Scott Brown's desire to block health care reform has been one of the key points of his platform. Without health care reform, we're left with an employer-based system in which many employers will engage in a race to the bottom, trying to lower financial cost at the cost of their employees' health.
Scott Brown seems to be fine with that. Hell, he seems to be participating in that. Brown was asked whether he was providing his campaign staff with health coverage after TPMDC reported that:
TPMDC reviewed campaign finance reports showing more than a dozen Brown staffers being paid for "strategy consulting," an unusual label for low-level aides. We asked the campaign about the designation and whether they have paid payroll taxes.
Campaign spokesman Felix Browne told TPMDC the campaign is aided by "volunteers and paid staff who are compensated as independent contractors in accordance with the Massachusetts independent contractor law."
Typically, Brown's response was to say, a la Bill O'Reilly, that he didn't know what that was, he never seen that, before releasing a statement through a spokesperson somewhat later.
The candidate initially told the Globe between campaign appearances this morning, "I don't have any idea what she's talking about" and directed Coakley to his lawyers. After apparently being briefed by his staff, he described the provisions for his workers' coverage at a later campaign stop, emphasizing that they were happy with the arrangement.
(His claim is that they're independent contractors who have existing health coverage or are being paid extra to allow them to buy it -- as TPMDC says, an unusual arrangement for a campaign)
After Brown said to ask his lawyers about his health care arrangements, someone did.
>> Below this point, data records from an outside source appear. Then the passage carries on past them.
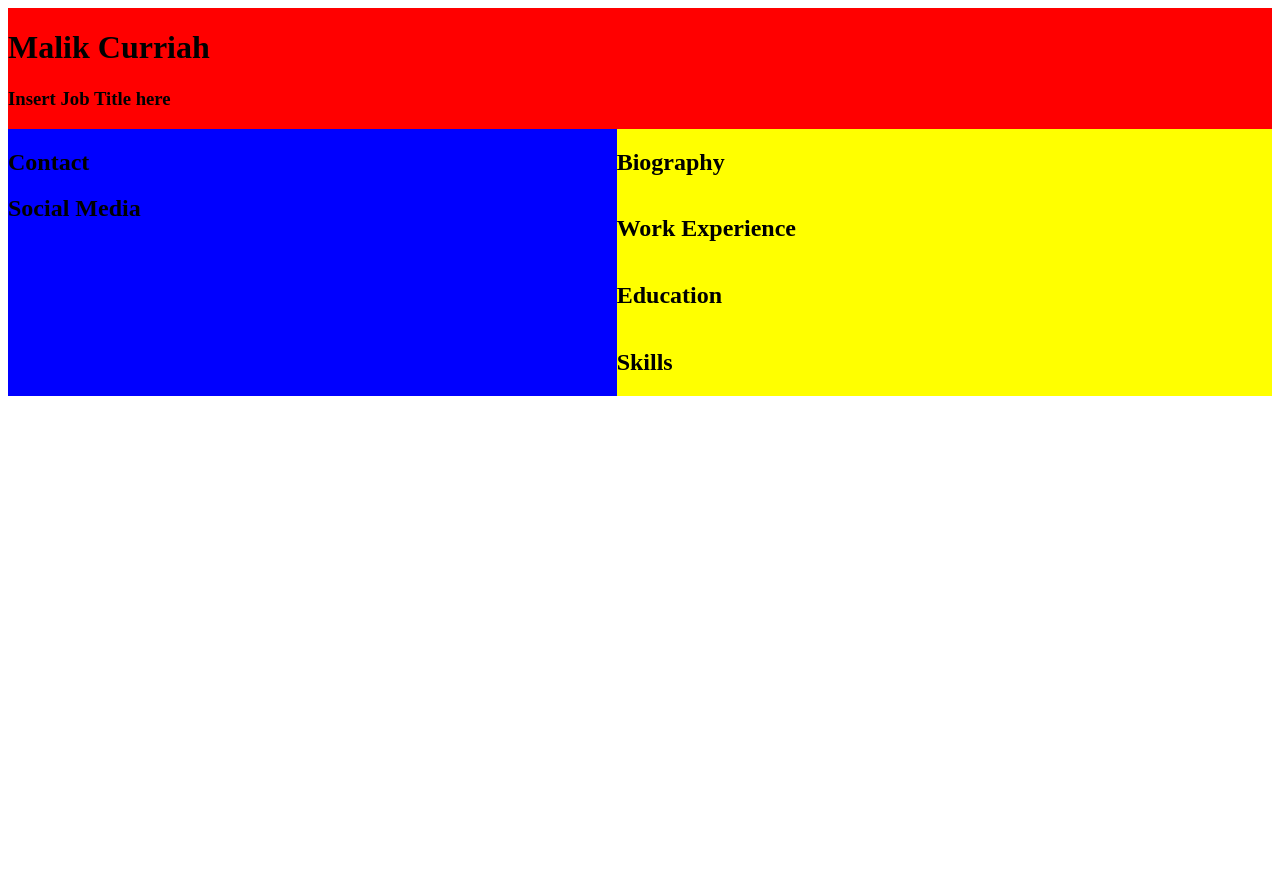
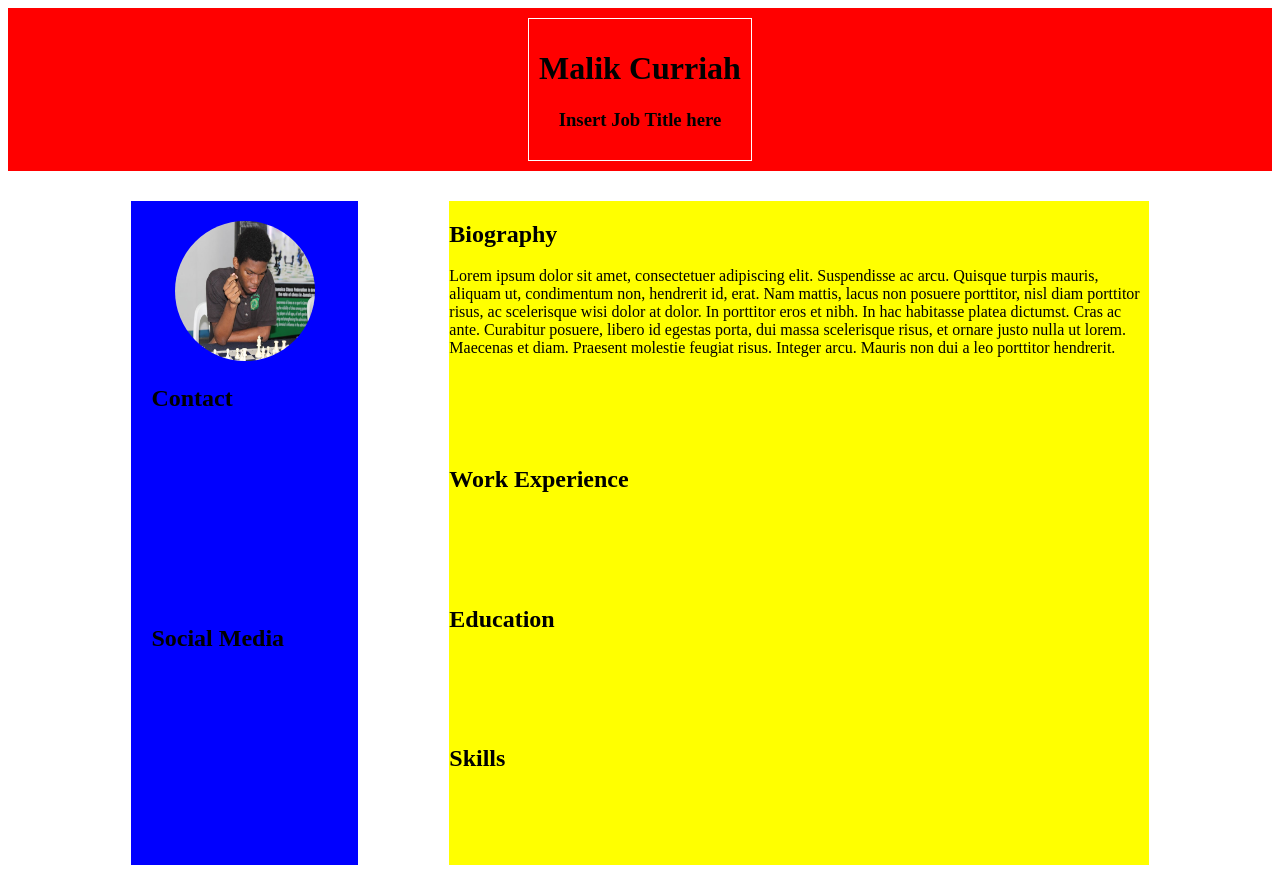
Before and after one commit to Malik-Curriah/Malik-Curriah.github.io, a plain HTML site: page index.html in a window 1280 px wide. Before the commit the page ends 800 px from the top, so only its background shows below. Drawn offline with Linux system fonts and the light colour scheme.

Commit message:
added paddings and margins to 3 main grid areas (trash), content in main to be added later

```diff
--- a/index.html
+++ b/index.html
@@ -10,12 +10,16 @@
   <div class="container">
 
     <header>
-      <h1>Malik Curriah</h1>
-      <h3>Insert Job Title here</h3>
+      <div class= "title">
+        <h1>Malik Curriah</h1>
+        <h3>Insert Job Title here</h3>
+      </div>
     </header>
 
     <section id ="left">
-      <section id = "img"></section>
+      <section id = "img">
+        <img id="me" src = "Malik.jpg">
+      </section>
       <section id = "contact">
         <h2>Contact</h2>
       </section>
@@ -28,11 +32,14 @@
     <main id = "right">
       <section id = "bio">
         <h2>Biography</h2>
+        <p>Lorem ipsum dolor sit amet, consectetuer adipiscing elit. Suspendisse ac arcu. Quisque turpis mauris, aliquam ut, condimentum non, hendrerit id, erat. Nam mattis, lacus non posuere porttitor, nisl diam porttitor risus, ac scelerisque wisi dolor at dolor. In porttitor eros et nibh. In hac habitasse platea dictumst.
+            Cras ac ante. Curabitur posuere, libero id egestas porta, dui massa scelerisque risus, et ornare justo nulla ut lorem. Maecenas et diam. Praesent molestie feugiat risus. Integer arcu. Mauris non dui a leo porttitor hendrerit.
+          </p>
       </section>
-      <section id = "work">
+      <section id = "work" class= "history">
         <h2>Work Experience</h2>
       </section>
-      <section id = "edu">
+      <section id = "edu" class = "history">
         <h2>Education</h2>
       </section>
       <section id = "skills">
--- a/style.css
+++ b/style.css
@@ -1,20 +1,45 @@
 .container {
   display:grid;
   grid-template-areas: "head head" "side main" "side main" "side main" "side main ";
+  grid-template-columns: 1fr 2fr;
+  grid-gap: 30px;
 }
 
 #left {
   background-color: blue;
+  display: grid;
+  grid-template-rows: 3fr 5fr 5fr;
   grid-area: side;
+  padding: 20px;
+  margin-left: 30%;
+  margin-right: 15%;
 }
 
 #right {
   background-color: yellow;
   grid-area: main;
   display:grid;
+  margin-right: 15%;
 }
 
 header {
   background-color: red;
   grid-area: head;
+  text-align: center;
+  padding: 10px 25px;
 }
+
+.title {
+  display:inline-block;
+  border: 1px solid white;
+  padding: 10px;
+}
+
+#img{
+  text-align: center;
+}
+#me {
+  width: 140px;
+  height:140px;
+  border-radius: 50%;
+}
```
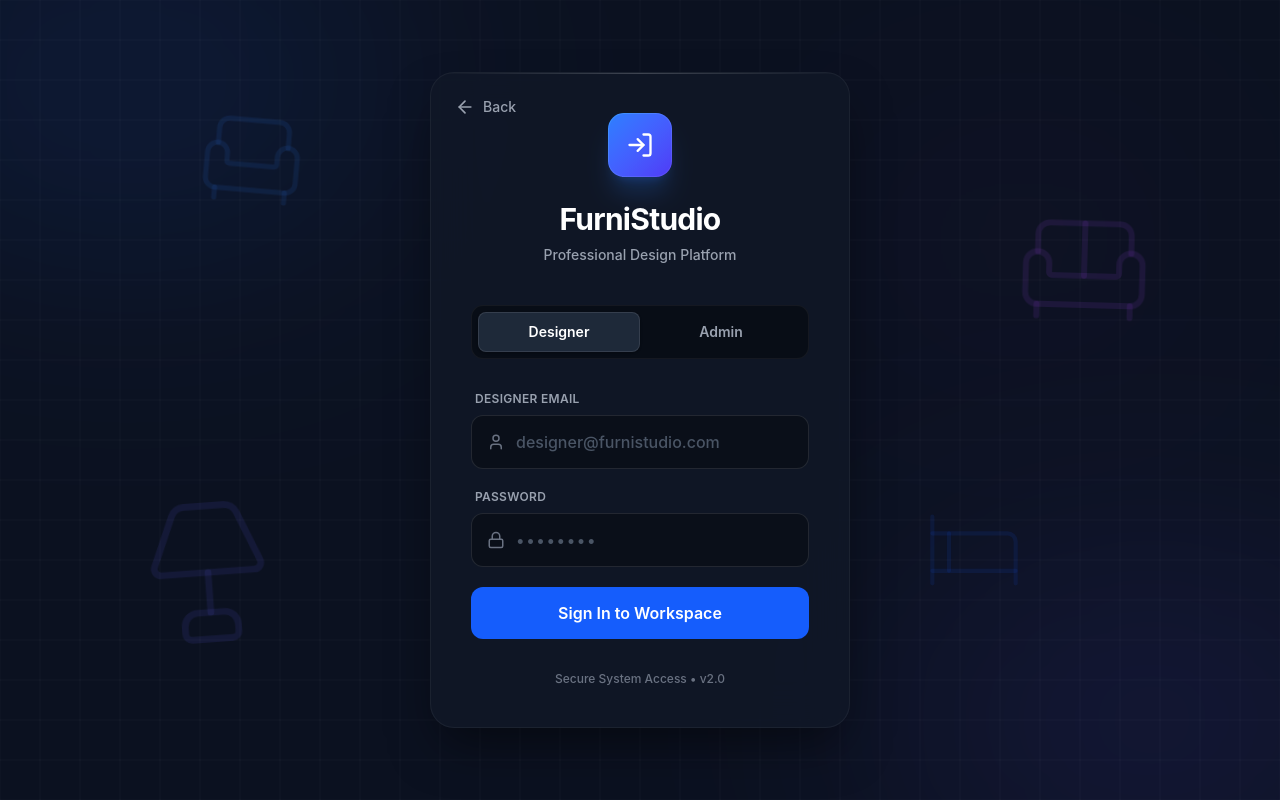
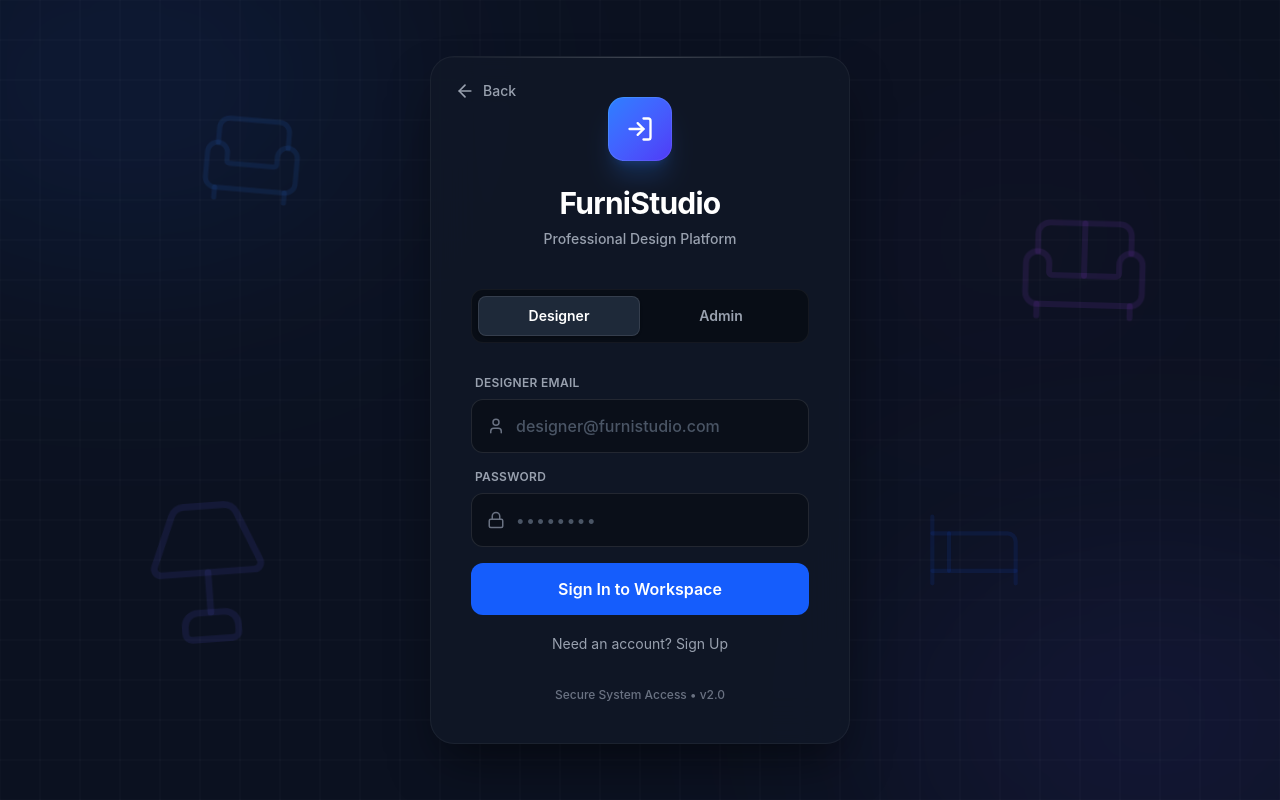
Before and after one commit to nadeelifthi2003/Furni-Studio, a React (Vite) app: page / in a window 1280 px wide. Both pictures are taken after a click on the button "Sign In". Built offline with nearby package versions, Linux system fonts and the light colour scheme.

Commit message:
feat(ui): add layout and logic for new user registration in login UI

```diff
--- a/src/app/components/Login.tsx
+++ b/src/app/components/Login.tsx
@@ -9,37 +9,48 @@ interface LoginProps {
 
 export function Login({ onLogin, onBack }: LoginProps) {
   const [loginType, setLoginType] = useState<"designer" | "admin">("designer");
+  const [isSignUp, setIsSignUp] = useState(false);
+  const [name, setName] = useState("");
   const [email, setEmail] = useState("");
   const [password, setPassword] = useState("");
   const [error, setError] = useState("");
   const [loading, setLoading] = useState(false);
 
-  const handleSubmit = (e: React.FormEvent) => {
+  const handleSubmit = async (e: React.FormEvent) => {
     e.preventDefault();
     setError("");
     setLoading(true);
 
-    // Simulate API call
-    setTimeout(() => {
-      if (loginType === "designer") {
-        if (email === "designer@furnihome.com" && password === "password") {
-          onLogin({ email, role: 'designer', name: 'Pro Designer' });
+    if (!email || !password || (isSignUp && !name)) {
+      setError("Please fill in all fields.");
+      setLoading(false);
+      return;
+    }
+
+    // Using AuthService abstraction (which simulates the backend for now)
+    const { AuthService } = await import('../lib/db');
+
+    if (isSignUp) {
+      const { user, error: authError } = await AuthService.signUp(email, name, loginType);
+      if (authError || !user) {
+        setError(authError?.message || "Registration failed.");
+      } else {
+        onLogin(user);
+      }
+    } else {
+      const { user, error: authError } = await AuthService.signIn(email, loginType);
+      if (authError || !user) {
+        setError(authError?.message || "Invalid credentials.");
+      } else {
+        if (password === (loginType === 'designer' ? 'password' : 'adminpass')) {
+          onLogin(user);
         } else {
-          setError("Invalid designer credentials.");
+          setError("Invalid email or password.");
         }
-      } else if (loginType === "admin") {
-         if (email === "admin@furnihome.com" && password === "adminpass") {
-          onLogin({ email, role: 'admin', name: 'System Admin' });
-        } else {
-          setError("Invalid admin credentials.");
-        }
-      } else if (!email || !password) {
-        setError("Please fill in all fields.");
-      } else {
-        setError("Invalid email or password.");
       }
-      setLoading(false);
-    }, 1000);
+    }
+
+    setLoading(false);
   };
 
   return (
@@ -178,6 +189,7 @@ export function Login({ onLogin, onBack }: LoginProps) {
                 setError("");
                 setEmail("");
                 setPassword("");
+                setName("");
               }}
               className={`relative z-10 flex-1 py-2.5 text-sm font-semibold rounded-lg transition-colors duration-300 ${
                 loginType === "designer"
@@ -194,6 +206,7 @@ export function Login({ onLogin, onBack }: LoginProps) {
                 setError("");
                 setEmail("");
                 setPassword("");
+                setName("");
               }}
               className={`relative z-10 flex-1 py-2.5 text-sm font-semibold rounded-lg transition-colors duration-300 ${
                 loginType === "admin"
@@ -205,7 +218,36 @@ export function Login({ onLogin, onBack }: LoginProps) {
             </button>
           </motion.div>
 
-          <form onSubmit={handleSubmit} className="space-y-5">
+          <form onSubmit={handleSubmit} className="space-y-4">
+            <AnimatePresence mode="popLayout">
+              {isSignUp && (
+                <motion.div
+                  initial={{ opacity: 0, height: 0, y: -10 }}
+                  animate={{ opacity: 1, height: 'auto', y: 0 }}
+                  exit={{ opacity: 0, height: 0, y: -10 }}
+                  transition={{ duration: 0.3 }}
+                >
+                  <label className="block text-xs font-semibold tracking-wide text-gray-400 uppercase mb-2 ml-1" htmlFor="name">
+                    Full Name
+                  </label>
+                  <div className="relative group">
+                    <div className="absolute inset-y-0 left-0 pl-4 flex items-center pointer-events-none text-gray-500 group-focus-within:text-blue-400 transition-colors">
+                      <User size={18} />
+                    </div>
+                    <input
+                      id="name"
+                      type="text"
+                      value={name}
+                      onChange={(e) => setName(e.target.value)}
+                      className="block w-full pl-11 pr-4 py-3.5 bg-black/30 border border-white/10 rounded-xl focus:ring-2 focus:ring-blue-500/50 focus:border-blue-500/50 transition-all text-white placeholder:text-gray-600 font-medium"
+                      placeholder="Jane Doe"
+                      required={isSignUp}
+                    />
+                  </div>
+                </motion.div>
+              )}
+            </AnimatePresence>
+
             <motion.div
               initial={{ x: -10, opacity: 0 }}
               animate={{ x: 0, opacity: 1 }}
@@ -289,15 +331,34 @@ export function Login({ onLogin, onBack }: LoginProps) {
                 {loading ? (
                   <>
                     <div className="w-5 h-5 border-2 border-white/30 border-t-white rounded-full animate-spin"></div>
-                    <span>Authenticating...</span>
+                    <span>{isSignUp ? "Registering..." : "Authenticating..."}</span>
                   </>
                 ) : (
                   <>
-                    <span>{loginType === 'designer' ? "Sign In to Workspace" : "Access Admin Portal"}</span>
+                    <span>{isSignUp ? "Create Account" : (loginType === 'designer' ? "Sign In to Workspace" : "Access Admin Portal")}</span>
                   </>
                 )}
               </div>
             </motion.button>
+
+            <motion.div
+              initial={{ opacity: 0 }}
+              animate={{ opacity: 1 }}
+              transition={{ delay: 0.9 }}
+              className="text-center mt-4"
+            >
+              <button
+                type="button"
+                onClick={() => {
+                  setIsSignUp(!isSignUp);
+                  setError("");
+                  setPassword("");
+                }}
+                className="text-sm text-gray-400 hover:text-white transition-colors"
+              >
+                {isSignUp ? "Already have an account? Sign In" : "Need an account? Sign Up"}
+              </button>
+            </motion.div>
           </form>
 
           <motion.div
```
Saying they were evasive would imply that they even pretended to answer.
Basically, Scott Brown is actively part of the problem he's trying to prevent from being solved.